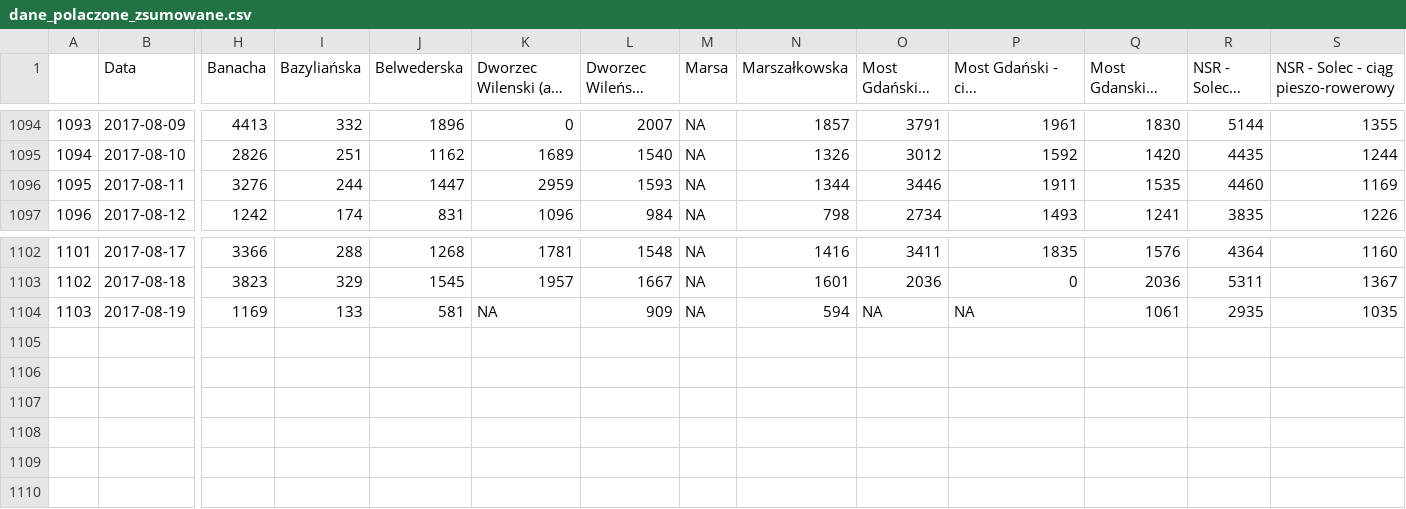
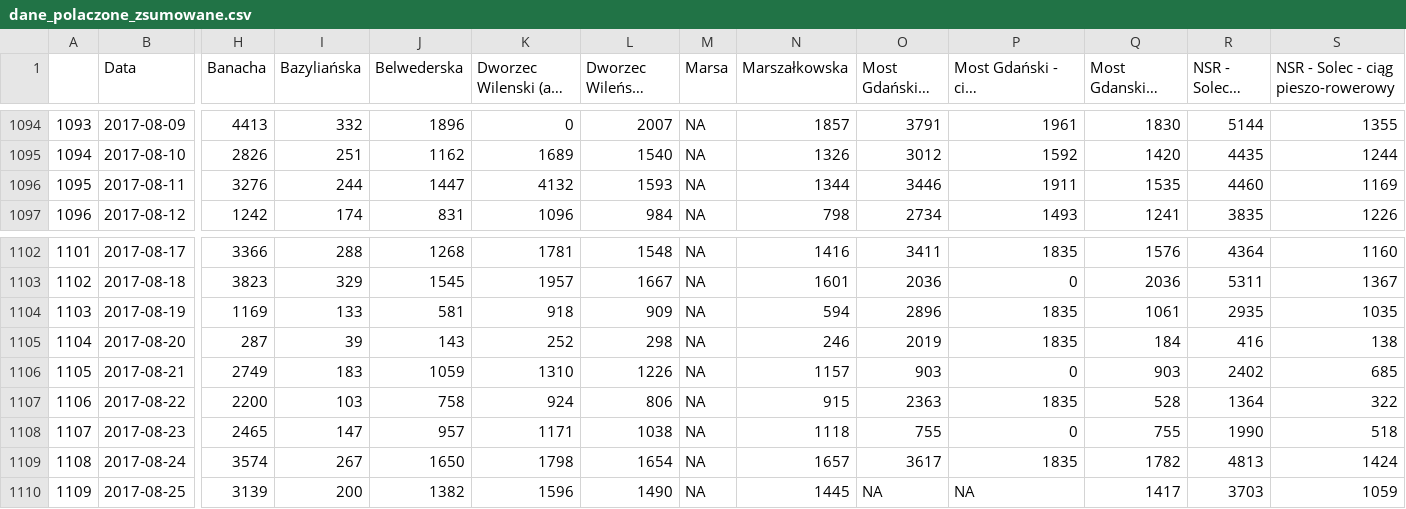
Before and after one commit to pawlowska/shiny-server, a CSV file: rowery/dane_polaczone_zsumowane.csv, drawn as a sheet; only a part is shown, gaps mark what is left out; long unchanged cells end in …; rows hold the shown columns only; the diff names each change by its address in the sheet, - before the commit and + after, or states it on an @@ line.

Commit message:
nowe dane

```diff
--- a/rowery/dane_polaczone_zsumowane.csv
+++ b/rowery/dane_polaczone_zsumowane.csv
-K1096: 2959
+K1096: 4132
-K1104: NA
+K1104: 918
-O1104 (Most Gdański - suma): NA
+O1104 (Most Gdański - suma): 2896
-P1104: NA
+P1104: 1835
+row 1105: 1104 | 2017-08-20 | 287 | 39 | 143 | 252 | 298 | NA | 246 | 2019 | 1835 | 184 | 416 | 138
+row 1106: 1105 | 2017-08-21 | 2749 | 183 | 1059 | 1310 | 1226 | NA | 1157 | 903 | 0 | 903 | 2402 | 685
+row 1107: 1106 | 2017-08-22 | 2200 | 103 | 758 | 924 | 806 | NA | 915 | 2363 | 1835 | 528 | 1364 | 322
+row 1108: 1107 | 2017-08-23 | 2465 | 147 | 957 | 1171 | 1038 | NA | 1118 | 755 | 0 | 755 | 1990 | 518
+row 1109: 1108 | 2017-08-24 | 3574 | 267 | 1650 | 1798 | 1654 | NA | 1657 | 3617 | 1835 | 1782 | 4813 | 1424
+row 1110: 1109 | 2017-08-25 | 3139 | 200 | 1382 | 1596 | 1490 | NA | 1445 | NA | NA | 1417 | 3703 | 1059
```
Also changed, not shown: rowery/dane/dane_polaczone.csv, 5 other files.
════════
### Exercise requirements
Write out the listing above exactly as it stands, pictures excluded.

### Output for this exercise
Before and after one commit to pawlowska/shiny-server, a CSV file: rowery/dane_polaczone_zsumowane.csv, drawn as a sheet; only a part is shown, gaps mark what is left out; long unchanged cells end in …; rows hold the shown columns only; the diff names each change by its address in the sheet, - before the commit and + after, or states it on an @@ line.

Commit message:
nowe dane

```diff
--- a/rowery/dane_polaczone_zsumowane.csv
+++ b/rowery/dane_polaczone_zsumowane.csv
-K1096: 2959
+K1096: 4132
-K1104: NA
+K1104: 918
-O1104 (Most Gdański - suma): NA
+O1104 (Most Gdański - suma): 2896
-P1104: NA
+P1104: 1835
+row 1105: 1104 | 2017-08-20 | 287 | 39 | 143 | 252 | 298 | NA | 246 | 2019 | 1835 | 184 | 416 | 138
+row 1106: 1105 | 2017-08-21 | 2749 | 183 | 1059 | 1310 | 1226 | NA | 1157 | 903 | 0 | 903 | 2402 | 685
+row 1107: 1106 | 2017-08-22 | 2200 | 103 | 758 | 924 | 806 | NA | 915 | 2363 | 1835 | 528 | 1364 | 322
+row 1108: 1107 | 2017-08-23 | 2465 | 147 | 957 | 1171 | 1038 | NA | 1118 | 755 | 0 | 755 | 1990 | 518
+row 1109: 1108 | 2017-08-24 | 3574 | 267 | 1650 | 1798 | 1654 | NA | 1657 | 3617 | 1835 | 1782 | 4813 | 1424
+row 1110: 1109 | 2017-08-25 | 3139 | 200 | 1382 | 1596 | 1490 | NA | 1445 | NA | NA | 1417 | 3703 | 1059
```
Also changed, not shown: rowery/dane/dane_polaczone.csv, 5 other files.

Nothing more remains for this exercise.